Why the 35th, 37th or 40th parallel? Because the angle of the sun enables the atmosphere to filter out much of the UV rays needed to synthesise vitamin D. That angle is also varying during the day!

The reference Cancer Research UK. (2010). Vitamin D expert review already states clearly:

The amount of UVB in sunlight changes substantially with season, latitude and time of day. These factors greatly affect vitamin D production, which is greatest around two hours either side of solar noon, and during summer months.

Mad dogs and Englishmen go out in the midday sun? Many Europeans are around noon: in school, at work, in nursing homes -> indoors. Some cannot get out, others are not allowed to for different reasons.

Those that do get out at the right time, in summer, around noon, are now scared into wearing hats and sunscreens for "reasons" (skin cancer, photoaging etc). The sun's rays have to reach the skin and penetrate it. For the right amount of time and with the right amount of intensity. The equation UVB equals bad leads to inadequate sun exposure and that to inadequate vitamin D synthesis.
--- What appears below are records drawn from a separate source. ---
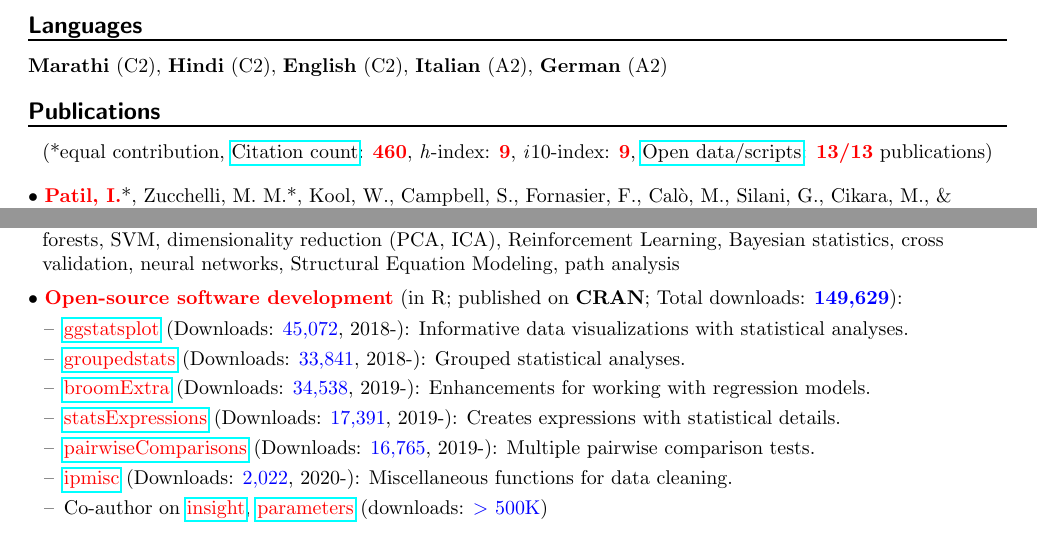
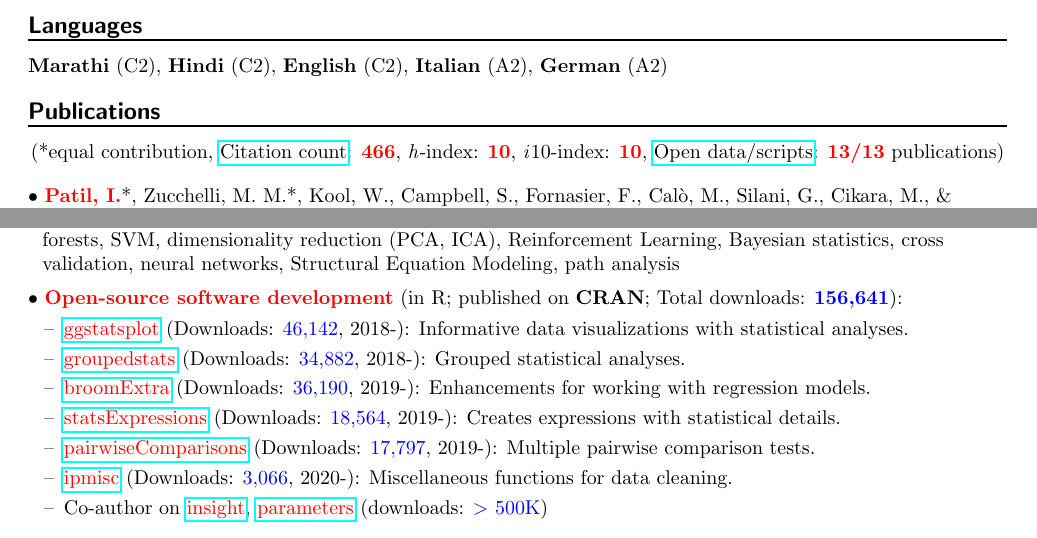
Before and after one commit to IndrajeetPatil/Indra_CV, a LaTeX CV (Indrajeet_Patil_CV.tex): two parts of pages 1 and 2 of 5, joined at a grey line, cut so that both start at the same text. Compiled offline with pdfLaTeX.

Commit message:
update for March

```diff
--- a/Indrajeet_Patil_CV.tex
+++ b/Indrajeet_Patil_CV.tex
@@ -147,7 +147,7 @@
 
 	\heading{\textbf{Publications}}
 	\begin{center}
-	(*equal contribution, \href{https://scholar.google.it/citations?user=kSYuYTUAAAAJ&hl=en&oi=ao}{Citation count}: \textbf{\textcolor{red}{460}}, \textit{h}-index: \textbf{\textcolor{red}{9}}, \textit{i}10-index: \textbf{\textcolor{red}{9}}, \href{https://osf.io/hk5f3/}{Open data/scripts}: \textbf{\textcolor{red}{13/13}} publications)\\
+	(*equal contribution, \href{https://scholar.google.it/citations?user=kSYuYTUAAAAJ&hl=en&oi=ao}{Citation count}: \textbf{\textcolor{red}{466}}, \textit{h}-index: \textbf{\textcolor{red}{10}}, \textit{i}10-index: \textbf{\textcolor{red}{10}}, \href{https://osf.io/hk5f3/}{Open data/scripts}: \textbf{\textcolor{red}{13/13}} publications)\\
 	\end{center}
 
 	$\bullet$ \textbf{\textcolor{red}{Patil, I.}}*, Zucchelli, M. M.*, Kool, W., Campbell, S., Fornasier, F., Cal\`{o}, M., Silani, G., Cikara, M., \& \hspace*{0.1in}Cushman, F. A. (2020). Reasoning supports utilitarian resolutions to moral dilemmas across diverse \hspace*{0.1in}measures. \textit{\textcolor{blue}{Journal of Personality and Social Psychology}}. \href{https://psyarxiv.com/q86vx/}{\tt doi:10.1037/pspp0000281}
@@ -227,17 +227,17 @@
 	$\bullet$ \textcolor{blue}{\textbf{Techniques}}: text mining, meta-analysis, logistic/linear regression, mixed effects regression, clustering \hspace*{0.1in}(\textit{k}-means, hierarchical cluster analysis, linear discriminant analysis), \textit{k}-nearest neighbor, bagging, random \hspace*{0.1in}forests, SVM, dimensionality reduction (PCA, ICA), Reinforcement Learning, Bayesian statistics, cross \hspace*{0.1in}validation, neural networks, Structural Equation Modeling, path analysis
 	\miniskip
 
-	$\bullet$ \textcolor{red}{\textbf{Open-source software development}} (in R; published on \textbf{CRAN}; Total downloads: \textcolor{blue}{\textbf{149,629}}):
+	$\bullet$ \textcolor{red}{\textbf{Open-source software development}} (in R; published on \textbf{CRAN}; Total downloads: \textcolor{blue}{\textbf{156,641}}):
 	 \vspace*{-0.09in}
 
 	\begin{itemize}
 	\itemsep-0.1em
-	\item[--] \href{https://indrajeetpatil.github.io/ggstatsplot/}{\textcolor{red}{ggstatsplot}} (Downloads: \textcolor{blue}{45,072}, 2018-): Informative data visualizations with statistical analyses.
-	\item[--] \href{https://indrajeetpatil.github.io/groupedstats/}{\textcolor{red}{groupedstats}} (Downloads: \textcolor{blue}{33,841}, 2018-): Grouped statistical analyses.
-	\item[--] \href{https://indrajeetpatil.github.io/groupedstats/}{\textcolor{red}{broomExtra}} (Downloads: \textcolor{blue}{34,538}, 2019-): Enhancements for working with regression models.
-	\item[--] \href{https://indrajeetpatil.github.io/statsExpressions/}{\textcolor{red}{statsExpressions}} (Downloads: \textcolor{blue}{17,391}, 2019-): Creates expressions with statistical details.
-	\item[--] \href{https://indrajeetpatil.github.io/pairwiseComparisons/}{\textcolor{red}{pairwiseComparisons}} (Downloads: \textcolor{blue}{16,765}, 2019-): Multiple pairwise comparison tests.
-	\item[--] \href{https://indrajeetpatil.github.io/ipmisc/}{\textcolor{red}{ipmisc}} (Downloads: \textcolor{blue}{2,022}, 2020-): Miscellaneous functions for data cleaning.
+	\item[--] \href{https://indrajeetpatil.github.io/ggstatsplot/}{\textcolor{red}{ggstatsplot}} (Downloads: \textcolor{blue}{46,142}, 2018-): Informative data visualizations with statistical analyses.
+	\item[--] \href{https://indrajeetpatil.github.io/groupedstats/}{\textcolor{red}{groupedstats}} (Downloads: \textcolor{blue}{34,882}, 2018-): Grouped statistical analyses.
+	\item[--] \href{https://indrajeetpatil.github.io/groupedstats/}{\textcolor{red}{broomExtra}} (Downloads: \textcolor{blue}{36,190}, 2019-): Enhancements for working with regression models.
+	\item[--] \href{https://indrajeetpatil.github.io/statsExpressions/}{\textcolor{red}{statsExpressions}} (Downloads: \textcolor{blue}{18,564}, 2019-): Creates expressions with statistical details.
+	\item[--] \href{https://indrajeetpatil.github.io/pairwiseComparisons/}{\textcolor{red}{pairwiseComparisons}} (Downloads: \textcolor{blue}{17,797}, 2019-): Multiple pairwise comparison tests.
+	\item[--] \href{https://indrajeetpatil.github.io/ipmisc/}{\textcolor{red}{ipmisc}} (Downloads: \textcolor{blue}{3,066}, 2020-): Miscellaneous functions for data cleaning.
 	\item[--] Co-author on \href{https://easystats.github.io/insight/}{\textcolor{red}{insight}}, \href{https://easystats.github.io/parameters/}{\textcolor{red}{parameters}} (downloads: \textcolor{blue}{$>$ 500K})
 	\end{itemize}
 
```
Also changed, not shown: Indrajeet_Patil_Resume.tex (+8 -9 lines), Indrajeet_Patil_CV.pdf, Indrajeet_Patil_Resume.pdf, 6 other files.
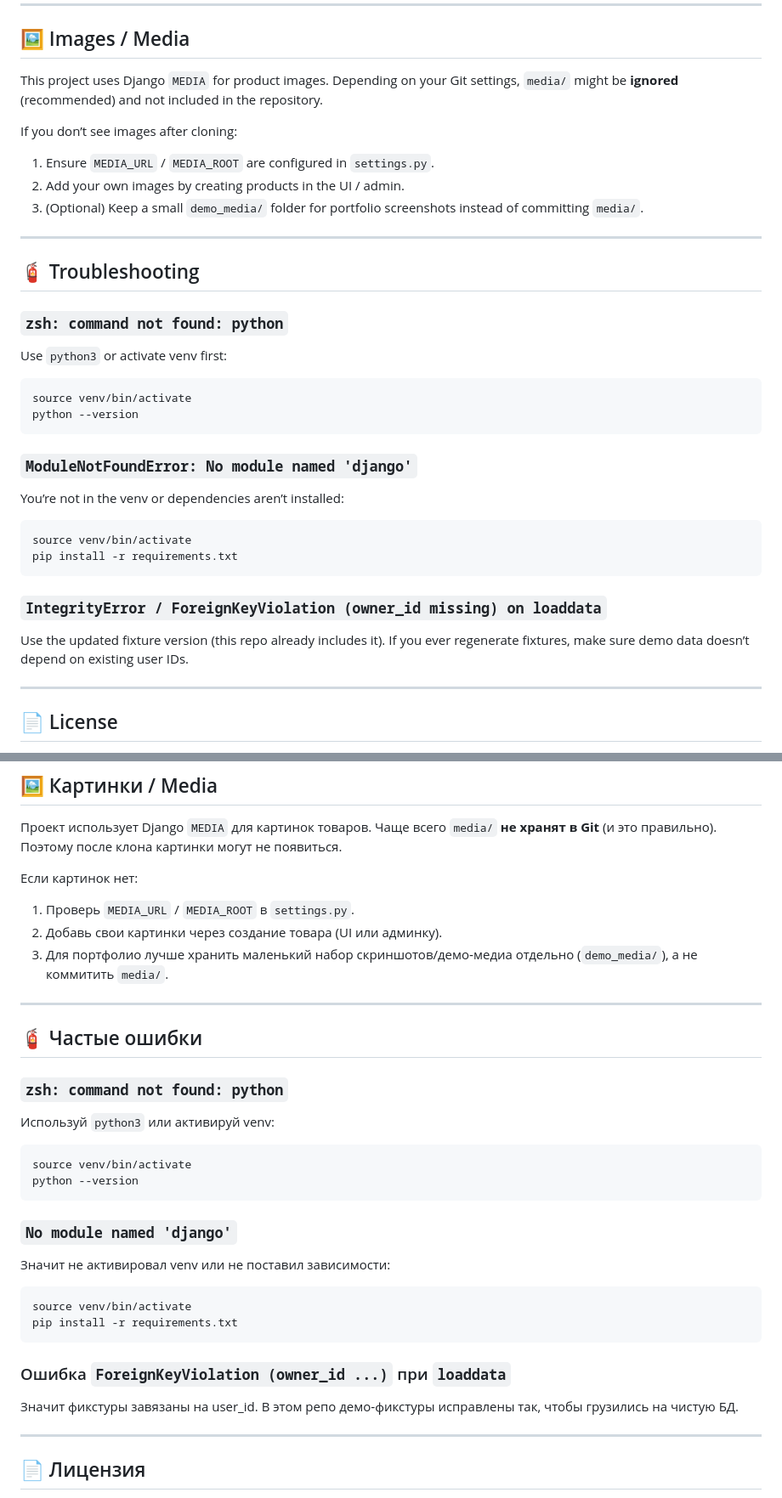
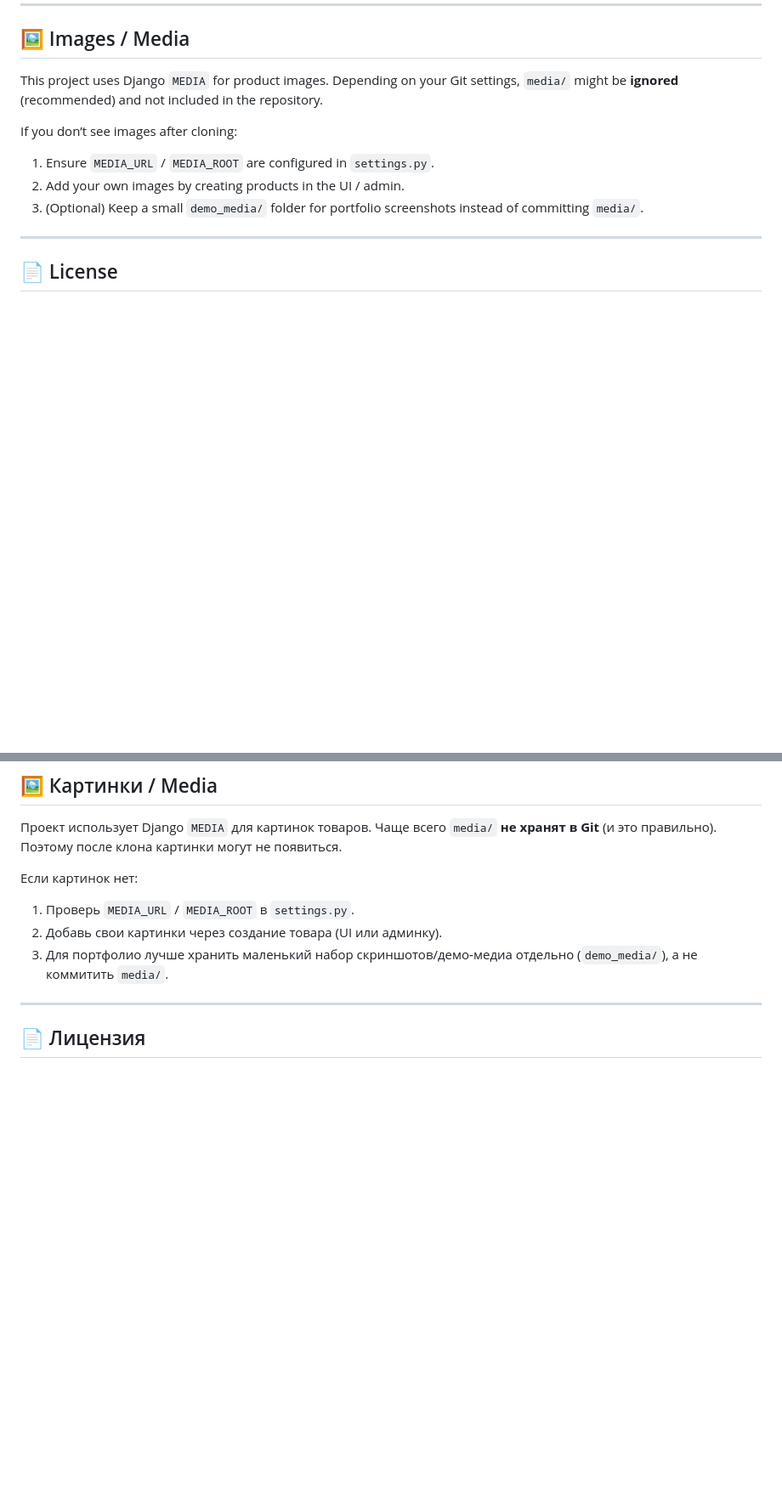
Before and after one commit to Haohanmaiyami/django-shop-catalog, a Markdown page: README.md, 2 parts joined by grey strips. Shown at 85% size. GitHub-like rendering; blank space fills up the shorter version.

````diff
--- a/README.md
+++ b/README.md
@@ -123,28 +123,6 @@ If you don’t see images after cloning:
 1) Ensure `MEDIA_URL` / `MEDIA_ROOT` are configured in `settings.py`.
 2) Add your own images by creating products in the UI / admin.
 3) (Optional) Keep a small `demo_media/` folder for portfolio screenshots instead of committing `media/`.
-
----
-
-## 🧯 Troubleshooting
-
-### `zsh: command not found: python`
-Use `python3` or activate venv first:
-```bash
-source venv/bin/activate
-python --version
-```
-
-### `ModuleNotFoundError: No module named 'django'`
-You’re not in the venv or dependencies aren’t installed:
-```bash
-source venv/bin/activate
-pip install -r requirements.txt
-```
-
-### `IntegrityError / ForeignKeyViolation (owner_id missing) on loaddata`
-Use the updated fixture version (this repo already includes it).
-If you ever regenerate fixtures, make sure demo data doesn’t depend on existing user IDs.
 
 ---
 
@@ -278,28 +256,6 @@ python manage.py runserver
 1) Проверь `MEDIA_URL` / `MEDIA_ROOT` в `settings.py`.
 2) Добавь свои картинки через создание товара (UI или админку).
 3) Для портфолио лучше хранить маленький набор скриншотов/демо‑медиа отдельно (`demo_media/`), а не коммитить `media/`.
-
----
-
-## 🧯 Частые ошибки
-
-### `zsh: command not found: python`
-Используй `python3` или активируй venv:
-```bash
-source venv/bin/activate
-python --version
-```
-
-### `No module named 'django'`
-Значит не активировал venv или не поставил зависимости:
-```bash
-source venv/bin/activate
-pip install -r requirements.txt
-```
-
-### Ошибка `ForeignKeyViolation (owner_id ...)` при `loaddata`
-Значит фикстуры завязаны на user_id.
-В этом репо демо‑фикстуры исправлены так, чтобы грузились на чистую БД.
 
 ---
 
````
We have to choose our poison here and are currently opting for weaker bones (excuse the exaggeration).

Some individuals in lower latitudes get enough sun for sure, and yet their vitamin D status is low:

"Low Vitamin D Status despite Abundant Sun Exposure" N. Binkley et al., The Journal of Clinical Endocrinology & Metabolism, Volume 92, Issue 6, 1 June 2007, Pages 2130–2135, https://doi.org/10.1210/jc.2006-2250 A probable explanation for the “low” 25(OH)D status of some individuals is found in their failure to obtain high circulating D3 concentrations. Possible explanations for this include inadequate cutaneous production of D3, enhanced cutaneous destruction of previtamin D3 or vitamin D3, down-regulation of cutaneous synthesis by sun-induced melanin production, or abnormalities of transport from the skin to the circulation.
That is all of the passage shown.